§ **DATA TO PROCESS**:

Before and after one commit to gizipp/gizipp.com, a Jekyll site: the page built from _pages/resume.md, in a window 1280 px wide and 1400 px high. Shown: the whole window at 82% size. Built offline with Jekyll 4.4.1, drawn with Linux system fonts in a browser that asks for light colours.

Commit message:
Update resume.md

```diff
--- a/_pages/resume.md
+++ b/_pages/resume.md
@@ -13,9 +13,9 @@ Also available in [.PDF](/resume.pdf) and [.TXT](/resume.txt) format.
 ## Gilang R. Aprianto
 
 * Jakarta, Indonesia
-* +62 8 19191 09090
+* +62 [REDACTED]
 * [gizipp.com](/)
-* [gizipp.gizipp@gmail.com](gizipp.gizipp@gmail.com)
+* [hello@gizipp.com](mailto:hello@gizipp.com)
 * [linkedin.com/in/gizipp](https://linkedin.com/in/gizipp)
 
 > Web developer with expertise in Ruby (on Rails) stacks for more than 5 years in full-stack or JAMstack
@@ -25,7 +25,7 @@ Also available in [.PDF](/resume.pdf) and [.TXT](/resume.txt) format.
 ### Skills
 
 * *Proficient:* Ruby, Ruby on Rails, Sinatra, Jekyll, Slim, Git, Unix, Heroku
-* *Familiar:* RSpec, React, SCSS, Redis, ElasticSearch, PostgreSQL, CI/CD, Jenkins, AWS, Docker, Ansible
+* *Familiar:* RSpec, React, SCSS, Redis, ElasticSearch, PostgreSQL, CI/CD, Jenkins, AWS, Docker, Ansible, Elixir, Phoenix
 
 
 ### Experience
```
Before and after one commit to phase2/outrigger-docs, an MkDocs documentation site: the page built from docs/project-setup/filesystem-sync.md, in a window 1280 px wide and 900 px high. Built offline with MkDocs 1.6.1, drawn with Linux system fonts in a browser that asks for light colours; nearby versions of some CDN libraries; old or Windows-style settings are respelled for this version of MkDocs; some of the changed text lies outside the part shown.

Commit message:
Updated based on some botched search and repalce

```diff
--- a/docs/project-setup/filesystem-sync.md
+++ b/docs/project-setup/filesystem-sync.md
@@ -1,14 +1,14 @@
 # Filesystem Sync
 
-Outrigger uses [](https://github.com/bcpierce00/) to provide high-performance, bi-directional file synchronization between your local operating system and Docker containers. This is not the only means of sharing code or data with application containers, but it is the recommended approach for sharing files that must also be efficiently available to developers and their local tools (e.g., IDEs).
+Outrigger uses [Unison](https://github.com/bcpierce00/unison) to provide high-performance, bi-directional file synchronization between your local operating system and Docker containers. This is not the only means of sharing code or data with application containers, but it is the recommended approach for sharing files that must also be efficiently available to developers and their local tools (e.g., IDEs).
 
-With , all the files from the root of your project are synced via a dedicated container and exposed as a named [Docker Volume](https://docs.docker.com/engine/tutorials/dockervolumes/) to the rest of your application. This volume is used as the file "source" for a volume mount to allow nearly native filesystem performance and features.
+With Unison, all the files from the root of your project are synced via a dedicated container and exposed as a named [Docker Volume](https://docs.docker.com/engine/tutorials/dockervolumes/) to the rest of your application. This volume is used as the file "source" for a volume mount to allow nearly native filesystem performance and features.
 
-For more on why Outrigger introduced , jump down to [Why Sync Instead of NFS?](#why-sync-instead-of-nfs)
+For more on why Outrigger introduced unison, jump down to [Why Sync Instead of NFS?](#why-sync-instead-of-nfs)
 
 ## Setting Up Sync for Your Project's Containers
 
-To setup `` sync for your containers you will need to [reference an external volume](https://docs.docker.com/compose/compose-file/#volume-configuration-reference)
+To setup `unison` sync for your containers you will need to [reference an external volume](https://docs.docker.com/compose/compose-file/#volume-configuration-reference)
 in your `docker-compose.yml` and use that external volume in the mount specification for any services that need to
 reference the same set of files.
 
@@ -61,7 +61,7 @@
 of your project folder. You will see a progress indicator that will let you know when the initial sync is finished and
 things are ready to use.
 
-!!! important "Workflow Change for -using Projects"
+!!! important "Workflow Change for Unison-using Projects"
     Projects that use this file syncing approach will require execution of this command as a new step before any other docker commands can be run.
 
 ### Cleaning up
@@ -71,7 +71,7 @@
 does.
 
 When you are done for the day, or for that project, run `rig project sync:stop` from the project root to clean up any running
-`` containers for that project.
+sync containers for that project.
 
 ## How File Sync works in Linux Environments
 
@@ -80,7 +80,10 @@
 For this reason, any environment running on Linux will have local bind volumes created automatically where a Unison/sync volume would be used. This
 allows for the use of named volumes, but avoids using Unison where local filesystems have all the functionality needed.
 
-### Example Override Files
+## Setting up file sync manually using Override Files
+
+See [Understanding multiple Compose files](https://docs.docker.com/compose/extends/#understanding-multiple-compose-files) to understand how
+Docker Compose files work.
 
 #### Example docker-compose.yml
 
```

§ **TASK DIRECTIONS**: A single number is the whole answer: how many lines in the data above hold the string "using".

§ **REPLY TO THE TASK**: 4